Task goal: Please state how many lines in the records below contain the word "neutral"; the number alone is the answer.

──────── Material provided

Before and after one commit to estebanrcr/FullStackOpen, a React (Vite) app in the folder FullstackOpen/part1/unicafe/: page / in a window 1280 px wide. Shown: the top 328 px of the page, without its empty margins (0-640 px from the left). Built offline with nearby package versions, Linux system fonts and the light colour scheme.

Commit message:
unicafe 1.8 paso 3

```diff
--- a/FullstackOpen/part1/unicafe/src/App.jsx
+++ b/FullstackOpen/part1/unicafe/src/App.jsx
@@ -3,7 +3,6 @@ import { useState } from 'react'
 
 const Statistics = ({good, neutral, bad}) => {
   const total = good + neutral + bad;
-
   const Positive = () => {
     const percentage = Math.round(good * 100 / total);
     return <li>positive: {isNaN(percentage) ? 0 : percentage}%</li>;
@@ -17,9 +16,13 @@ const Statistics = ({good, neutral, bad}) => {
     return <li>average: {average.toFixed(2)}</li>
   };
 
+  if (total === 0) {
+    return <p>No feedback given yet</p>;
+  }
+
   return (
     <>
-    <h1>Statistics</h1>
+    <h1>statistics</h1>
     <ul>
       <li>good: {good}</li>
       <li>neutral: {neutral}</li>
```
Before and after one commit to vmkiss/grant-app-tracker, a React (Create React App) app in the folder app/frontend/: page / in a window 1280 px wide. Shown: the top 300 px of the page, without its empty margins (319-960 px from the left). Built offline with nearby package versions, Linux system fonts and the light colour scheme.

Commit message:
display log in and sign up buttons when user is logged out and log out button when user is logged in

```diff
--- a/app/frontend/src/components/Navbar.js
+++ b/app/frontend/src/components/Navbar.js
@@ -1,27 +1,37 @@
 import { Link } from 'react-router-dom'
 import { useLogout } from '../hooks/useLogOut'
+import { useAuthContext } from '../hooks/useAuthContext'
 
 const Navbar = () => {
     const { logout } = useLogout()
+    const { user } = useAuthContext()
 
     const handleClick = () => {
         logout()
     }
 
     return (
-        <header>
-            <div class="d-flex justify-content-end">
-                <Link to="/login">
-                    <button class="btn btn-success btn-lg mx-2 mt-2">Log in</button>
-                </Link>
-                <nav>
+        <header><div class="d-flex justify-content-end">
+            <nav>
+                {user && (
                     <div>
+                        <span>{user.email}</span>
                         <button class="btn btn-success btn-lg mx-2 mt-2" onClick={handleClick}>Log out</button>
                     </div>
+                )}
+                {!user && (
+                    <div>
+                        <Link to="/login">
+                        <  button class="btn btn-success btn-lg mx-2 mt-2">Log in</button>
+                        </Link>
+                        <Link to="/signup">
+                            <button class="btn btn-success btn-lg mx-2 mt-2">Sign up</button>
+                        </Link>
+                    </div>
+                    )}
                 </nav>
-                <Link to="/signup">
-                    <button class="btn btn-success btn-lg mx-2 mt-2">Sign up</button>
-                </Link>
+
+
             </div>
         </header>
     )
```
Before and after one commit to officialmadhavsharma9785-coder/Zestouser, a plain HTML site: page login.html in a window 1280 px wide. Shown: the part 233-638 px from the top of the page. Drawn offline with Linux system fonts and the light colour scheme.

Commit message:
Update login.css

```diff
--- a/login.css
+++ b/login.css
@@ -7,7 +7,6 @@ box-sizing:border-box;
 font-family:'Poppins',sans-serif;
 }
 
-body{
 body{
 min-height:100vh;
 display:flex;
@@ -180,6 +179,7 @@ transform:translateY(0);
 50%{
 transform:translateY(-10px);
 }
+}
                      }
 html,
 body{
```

────────────────

Answer box: 4